The principle of sharpening each other does not mean convicting with harsh judgment, but rather to approach others with our humble concern. Many a time this can be difficult as the execution of our concern can rather seem as a criticism, but if we approach one another with compassion and remind ourselves that we are not perfect in our own flesh, but are made perfect in Him, then we are able to approach each other with humility.
The book of Proverbs places onus on each of us to “sharpen” our friend for the purpose of building one another. Over time, an iron tool may become blunt if not constantly sharpened by a second piece of iron and heat. Likewise, when we do not place ourselves in God’s presence daily, our faith may too become blunt and our sense of dependence on Him weakens. Our focus then shifts onto life’s distractions and we become clouded with our burdens and fears. So we see that it becomes the responsibility of the second iron to sharpen the first in order to regain its purpose. Similarly, our walk in faith requires us to be in fellowship with one another so that when one does become spiritually lukewarm and faith is dampened, we can be the second iron for each other.
Hence, we are also prompted to be a friend who sits with others in their darkest days to remind them of and embody Christ’s heart. As we are in koinonia and called to share experiences with each other, we can help carry and lift each other’s burdens and sorrows. Actually when we do so, we half the sorrow and double the joy – and that joy is one which we share in being a part of the Body of Christ. This joy is made evident when we help our brothers and sisters through life’s inevitable valleys. Therefore being in fellowship requires us to place one hand on our friend’s shoulder in this valley, and the other hand pointing to and redirecting their focus to our mountain peak – Christ.

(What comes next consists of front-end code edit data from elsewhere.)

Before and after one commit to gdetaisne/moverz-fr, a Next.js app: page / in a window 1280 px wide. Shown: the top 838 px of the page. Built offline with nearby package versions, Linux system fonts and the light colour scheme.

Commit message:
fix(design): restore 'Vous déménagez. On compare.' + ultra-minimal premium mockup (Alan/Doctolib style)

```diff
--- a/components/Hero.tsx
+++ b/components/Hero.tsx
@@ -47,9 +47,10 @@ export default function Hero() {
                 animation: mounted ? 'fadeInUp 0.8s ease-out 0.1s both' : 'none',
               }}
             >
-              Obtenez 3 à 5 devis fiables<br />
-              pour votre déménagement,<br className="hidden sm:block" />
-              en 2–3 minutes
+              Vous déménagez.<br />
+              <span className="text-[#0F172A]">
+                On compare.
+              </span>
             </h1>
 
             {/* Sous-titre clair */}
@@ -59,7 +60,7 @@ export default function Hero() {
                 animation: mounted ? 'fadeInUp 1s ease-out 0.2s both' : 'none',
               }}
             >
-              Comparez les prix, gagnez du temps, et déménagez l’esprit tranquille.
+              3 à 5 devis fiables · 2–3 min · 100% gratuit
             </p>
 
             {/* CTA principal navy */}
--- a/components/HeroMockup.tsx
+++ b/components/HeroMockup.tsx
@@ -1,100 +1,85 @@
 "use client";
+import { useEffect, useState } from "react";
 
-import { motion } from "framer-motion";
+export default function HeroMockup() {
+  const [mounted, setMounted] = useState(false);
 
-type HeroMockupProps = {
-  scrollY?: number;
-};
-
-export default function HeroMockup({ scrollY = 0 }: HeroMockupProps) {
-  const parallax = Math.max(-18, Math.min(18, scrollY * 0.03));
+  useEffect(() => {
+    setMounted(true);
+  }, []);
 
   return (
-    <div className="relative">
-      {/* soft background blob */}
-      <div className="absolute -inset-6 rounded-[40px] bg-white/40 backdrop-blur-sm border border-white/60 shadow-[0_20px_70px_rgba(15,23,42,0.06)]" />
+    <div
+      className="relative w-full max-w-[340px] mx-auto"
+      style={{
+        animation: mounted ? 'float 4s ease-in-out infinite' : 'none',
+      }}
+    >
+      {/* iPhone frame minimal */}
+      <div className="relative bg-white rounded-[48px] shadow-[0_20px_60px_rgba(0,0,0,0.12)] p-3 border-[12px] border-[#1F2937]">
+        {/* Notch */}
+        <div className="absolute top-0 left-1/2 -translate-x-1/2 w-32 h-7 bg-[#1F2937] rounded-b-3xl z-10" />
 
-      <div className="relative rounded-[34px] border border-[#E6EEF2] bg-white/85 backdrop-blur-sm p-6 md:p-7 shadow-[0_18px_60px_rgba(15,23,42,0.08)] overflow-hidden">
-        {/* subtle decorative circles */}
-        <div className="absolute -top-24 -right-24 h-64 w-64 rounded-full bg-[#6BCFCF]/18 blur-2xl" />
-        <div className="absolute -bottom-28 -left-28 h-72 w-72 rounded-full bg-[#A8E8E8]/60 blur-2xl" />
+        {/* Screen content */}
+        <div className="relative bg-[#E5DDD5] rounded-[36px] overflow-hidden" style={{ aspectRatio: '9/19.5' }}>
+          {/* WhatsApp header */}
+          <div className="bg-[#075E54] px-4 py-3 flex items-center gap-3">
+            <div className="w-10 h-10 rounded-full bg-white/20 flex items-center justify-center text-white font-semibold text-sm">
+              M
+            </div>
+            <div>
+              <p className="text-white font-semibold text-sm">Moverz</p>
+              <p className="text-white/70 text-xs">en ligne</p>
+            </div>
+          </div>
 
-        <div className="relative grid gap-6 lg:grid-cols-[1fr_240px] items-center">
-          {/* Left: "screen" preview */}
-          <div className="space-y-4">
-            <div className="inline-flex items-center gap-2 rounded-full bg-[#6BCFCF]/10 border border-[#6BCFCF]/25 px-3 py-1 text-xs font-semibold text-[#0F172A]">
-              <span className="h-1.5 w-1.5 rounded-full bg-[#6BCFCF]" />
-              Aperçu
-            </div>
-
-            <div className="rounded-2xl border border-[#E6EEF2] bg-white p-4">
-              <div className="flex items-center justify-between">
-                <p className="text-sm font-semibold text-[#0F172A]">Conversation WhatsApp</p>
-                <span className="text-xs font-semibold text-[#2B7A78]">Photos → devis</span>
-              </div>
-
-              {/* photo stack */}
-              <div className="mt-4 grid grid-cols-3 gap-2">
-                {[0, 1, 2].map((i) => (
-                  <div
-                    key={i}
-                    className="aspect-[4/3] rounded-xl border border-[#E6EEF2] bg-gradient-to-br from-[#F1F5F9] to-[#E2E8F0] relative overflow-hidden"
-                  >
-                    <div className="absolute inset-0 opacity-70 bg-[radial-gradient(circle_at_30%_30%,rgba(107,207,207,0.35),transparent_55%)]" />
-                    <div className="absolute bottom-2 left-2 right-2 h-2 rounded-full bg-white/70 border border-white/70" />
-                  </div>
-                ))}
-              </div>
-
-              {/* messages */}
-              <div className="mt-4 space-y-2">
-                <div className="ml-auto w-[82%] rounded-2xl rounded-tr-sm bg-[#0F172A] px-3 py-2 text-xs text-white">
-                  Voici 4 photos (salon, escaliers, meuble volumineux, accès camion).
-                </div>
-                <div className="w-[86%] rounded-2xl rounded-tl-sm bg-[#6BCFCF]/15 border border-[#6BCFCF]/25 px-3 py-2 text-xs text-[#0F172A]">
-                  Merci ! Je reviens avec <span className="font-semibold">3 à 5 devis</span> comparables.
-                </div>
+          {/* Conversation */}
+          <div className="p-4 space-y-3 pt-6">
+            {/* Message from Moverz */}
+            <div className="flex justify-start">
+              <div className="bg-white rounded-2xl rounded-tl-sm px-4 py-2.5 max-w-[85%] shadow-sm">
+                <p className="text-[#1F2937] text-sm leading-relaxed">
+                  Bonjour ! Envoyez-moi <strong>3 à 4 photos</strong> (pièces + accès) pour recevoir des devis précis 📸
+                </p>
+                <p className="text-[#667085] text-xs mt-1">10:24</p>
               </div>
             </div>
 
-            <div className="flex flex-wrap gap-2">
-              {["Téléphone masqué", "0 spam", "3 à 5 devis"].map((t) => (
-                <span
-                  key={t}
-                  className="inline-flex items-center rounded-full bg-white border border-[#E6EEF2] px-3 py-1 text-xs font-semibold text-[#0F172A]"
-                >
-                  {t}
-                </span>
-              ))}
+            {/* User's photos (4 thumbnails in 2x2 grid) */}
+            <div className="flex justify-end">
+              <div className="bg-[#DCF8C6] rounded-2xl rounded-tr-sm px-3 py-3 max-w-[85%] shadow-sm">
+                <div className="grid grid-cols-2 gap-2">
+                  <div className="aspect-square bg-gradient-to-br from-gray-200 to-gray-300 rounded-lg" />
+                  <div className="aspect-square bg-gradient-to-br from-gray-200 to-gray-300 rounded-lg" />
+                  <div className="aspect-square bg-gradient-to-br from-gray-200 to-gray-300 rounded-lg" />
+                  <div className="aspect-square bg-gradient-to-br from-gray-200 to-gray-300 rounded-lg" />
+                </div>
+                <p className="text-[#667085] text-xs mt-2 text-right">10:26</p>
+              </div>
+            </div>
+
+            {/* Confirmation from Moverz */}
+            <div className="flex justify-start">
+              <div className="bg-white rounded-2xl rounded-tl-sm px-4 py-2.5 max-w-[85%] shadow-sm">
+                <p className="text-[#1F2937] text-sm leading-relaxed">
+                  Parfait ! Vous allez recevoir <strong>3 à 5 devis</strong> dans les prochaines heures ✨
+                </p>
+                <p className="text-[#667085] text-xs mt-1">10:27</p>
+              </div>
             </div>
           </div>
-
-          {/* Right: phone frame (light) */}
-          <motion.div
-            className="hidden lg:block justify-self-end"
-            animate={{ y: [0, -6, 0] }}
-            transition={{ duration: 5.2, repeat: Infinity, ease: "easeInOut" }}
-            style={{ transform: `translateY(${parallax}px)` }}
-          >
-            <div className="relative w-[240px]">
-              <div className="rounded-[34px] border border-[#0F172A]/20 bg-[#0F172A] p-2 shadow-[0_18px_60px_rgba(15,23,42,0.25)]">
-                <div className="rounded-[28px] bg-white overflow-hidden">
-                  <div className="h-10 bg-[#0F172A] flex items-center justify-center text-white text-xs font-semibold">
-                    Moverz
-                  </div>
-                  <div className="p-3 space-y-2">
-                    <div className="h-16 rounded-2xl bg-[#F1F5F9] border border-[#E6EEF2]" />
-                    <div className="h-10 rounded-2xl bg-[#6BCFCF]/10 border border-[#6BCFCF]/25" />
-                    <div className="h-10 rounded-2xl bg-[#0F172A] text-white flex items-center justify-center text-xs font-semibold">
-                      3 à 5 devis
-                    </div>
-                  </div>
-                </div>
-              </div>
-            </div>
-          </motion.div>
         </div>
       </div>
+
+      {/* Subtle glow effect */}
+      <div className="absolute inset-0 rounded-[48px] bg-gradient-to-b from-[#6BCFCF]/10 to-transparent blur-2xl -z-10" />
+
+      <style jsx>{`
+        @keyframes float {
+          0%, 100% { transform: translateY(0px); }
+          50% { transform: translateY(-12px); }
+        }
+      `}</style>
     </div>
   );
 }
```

Our sharpening should be motivated by the desire of wanting nothing less than Christ for one another. When a friend is discouraged and experiencing hardship, our fellowship involves us reminding them of God’s truths and making His light apparent during their spiritual winter. When we share this experience with each other, let us remind one another that our hearts are held by Him, and that even when the trees look barren, God is working beneath the soil.
Glory be to God forever. Amen.